## [Exercise goal]
How many lines in the records below contain "CommunicationManager"? Reply with the number only.

## [Data]
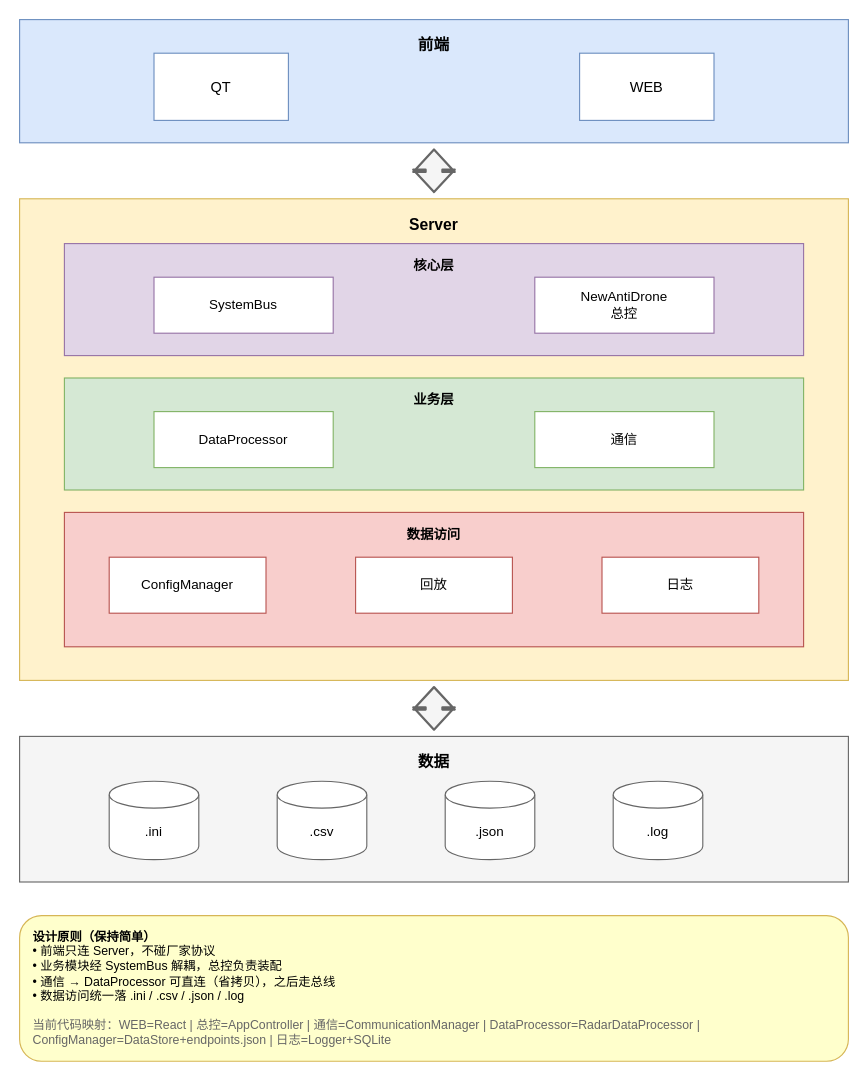
Above: doc/系统架构.drawio in YoungL524/newAnti_arch (draw.io), before the change. Source tidied: cells renumbered, new cells numbered last; positions are measured from the earlier drawing's top-left corner, leaving out a move shared by most shapes. Both pictures are drawn from the tidied source at 112%, with x=0, y=0 at pixel (19, 19).
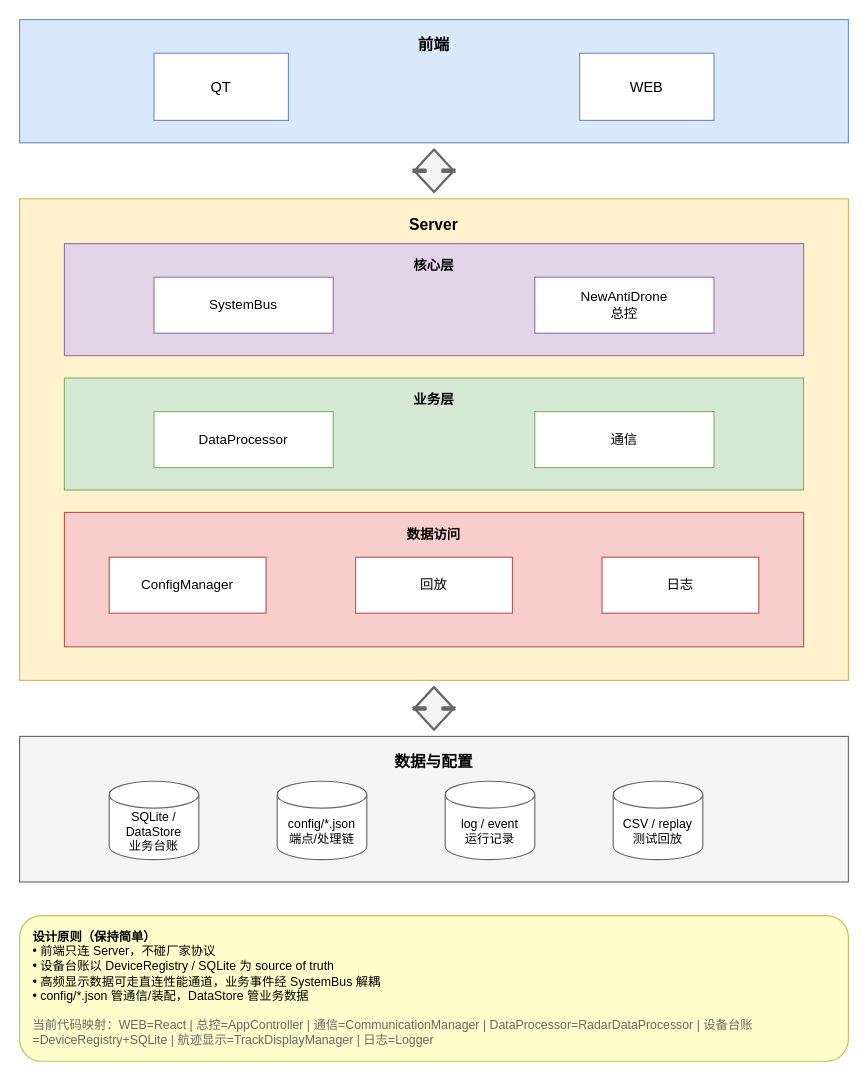
The same diagram, later.

Commit message (it also covers changes not shown here):
codex修改完架构图并重新写了review文档

What changed in the source:
```diff
@@
-    <mxCell id="18" value="数据" style="rounded=0;whiteSpace=wrap;html=1;fillColor=#f5f5f5;strokeColor=#666666;fontStyle=1;fontSize=14;verticalAlign=top;spacingTop=8;" parent="1" vertex="1">
+    <mxCell id="18" value="数据与配置" style="rounded=0;whiteSpace=wrap;html=1;fillColor=#f5f5f5;strokeColor=#666666;fontStyle=1;fontSize=14;verticalAlign=top;spacingTop=8;" parent="1" vertex="1">
       <mxGeometry y="640" width="740" height="130" as="geometry" />
     </mxCell>
-    <mxCell id="19" value=".ini" style="shape=cylinder3;whiteSpace=wrap;html=1;boundedLbl=1;backgroundOutline=1;size=12;fillColor=#ffffff;strokeColor=#666666;fontSize=12;" parent="1" vertex="1">
+    <mxCell id="19" value="SQLite / DataStore&#10;业务台账" style="shape=cylinder3;whiteSpace=wrap;html=1;boundedLbl=1;backgroundOutline=1;size=12;fillColor=#ffffff;strokeColor=#666666;fontSize=11;" parent="1" vertex="1">
       <mxGeometry x="80" y="680" width="80" height="70" as="geometry" />
     </mxCell>
-    <mxCell id="20" value=".csv" style="shape=cylinder3;whiteSpace=wrap;html=1;boundedLbl=1;backgroundOutline=1;size=12;fillColor=#ffffff;strokeColor=#666666;fontSize=12;" parent="1" vertex="1">
+    <mxCell id="20" value="config/*.json&#10;端点/处理链" style="shape=cylinder3;whiteSpace=wrap;html=1;boundedLbl=1;backgroundOutline=1;size=12;fillColor=#ffffff;strokeColor=#666666;fontSize=11;" parent="1" vertex="1">
       <mxGeometry x="230" y="680" width="80" height="70" as="geometry" />
     </mxCell>
-    <mxCell id="21" value=".json" style="shape=cylinder3;whiteSpace=wrap;html=1;boundedLbl=1;backgroundOutline=1;size=12;fillColor=#ffffff;strokeColor=#666666;fontSize=12;" parent="1" vertex="1">
+    <mxCell id="21" value="log / event&#10;运行记录" style="shape=cylinder3;whiteSpace=wrap;html=1;boundedLbl=1;backgroundOutline=1;size=12;fillColor=#ffffff;strokeColor=#666666;fontSize=11;" parent="1" vertex="1">
       <mxGeometry x="380" y="680" width="80" height="70" as="geometry" />
     </mxCell>
-    <mxCell id="22" value=".log" style="shape=cylinder3;whiteSpace=wrap;html=1;boundedLbl=1;backgroundOutline=1;size=12;fillColor=#ffffff;strokeColor=#666666;fontSize=12;" parent="1" vertex="1">
+    <mxCell id="22" value="CSV / replay&#10;测试回放" style="shape=cylinder3;whiteSpace=wrap;html=1;boundedLbl=1;backgroundOutline=1;size=12;fillColor=#ffffff;strokeColor=#666666;fontSize=11;" parent="1" vertex="1">
       <mxGeometry x="530" y="680" width="80" height="70" as="geometry" />
     </mxCell>
-    <mxCell id="23" value="&lt;b&gt;设计原则（保持简单）&lt;/b&gt;&lt;br&gt;• 前端只连 Server，不碰厂家协议&lt;br&gt;• 业务模块经 SystemBus 解耦，总控负责装配&lt;br&gt;• 通信 → DataProcessor 可直连（省拷贝），之后走总线&lt;br&gt;• 数据访问统一落 .ini / .csv / .json / .log&lt;br&gt;&lt;br&gt;&lt;font color=&quot;#666666&quot;&gt;当前代码映射：WEB=React | 总控=AppController | 通信=CommunicationManager | DataProcessor=RadarDataProcessor | ConfigManager=DataStore+endpoints.json | 日志=Logger+SQLite&lt;/font&gt;" style="rounded=1;whiteSpace=wrap;html=1;fillColor=#ffffcc;strokeColor=#d6b656;align=left;spacingLeft=10;spacingTop=6;fontSize=11;verticalAlign=top;" parent="1" vertex="1">
+    <mxCell id="23" value="&lt;b&gt;设计原则（保持简单）&lt;/b&gt;&lt;br&gt;• 前端只连 Server，不碰厂家协议&lt;br&gt;• 设备台账以 DeviceRegistry / SQLite 为 source of truth&lt;br&gt;• 高频显示数据可走直连性能通道，业务事件经 SystemBus 解耦&lt;br&gt;• config/*.json 管通信/装配，DataStore 管业务数据&lt;br&gt;&lt;br&gt;&lt;font color=&quot;#666666&quot;&gt;当前代码映射：WEB=React | 总控=AppController | 通信=CommunicationManager | DataProcessor=RadarDataProcessor | 设备台账=DeviceRegistry+SQLite | 航迹显示=TrackDisplayManager | 日志=Logger&lt;/font&gt;" style="rounded=1;whiteSpace=wrap;html=1;fillColor=#ffffcc;strokeColor=#d6b656;align=left;spacingLeft=10;spacingTop=6;fontSize=11;verticalAlign=top;" parent="1" vertex="1">
       <mxGeometry y="800" width="740" height="130" as="geometry" />
     </mxCell>
```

## [Output below]
2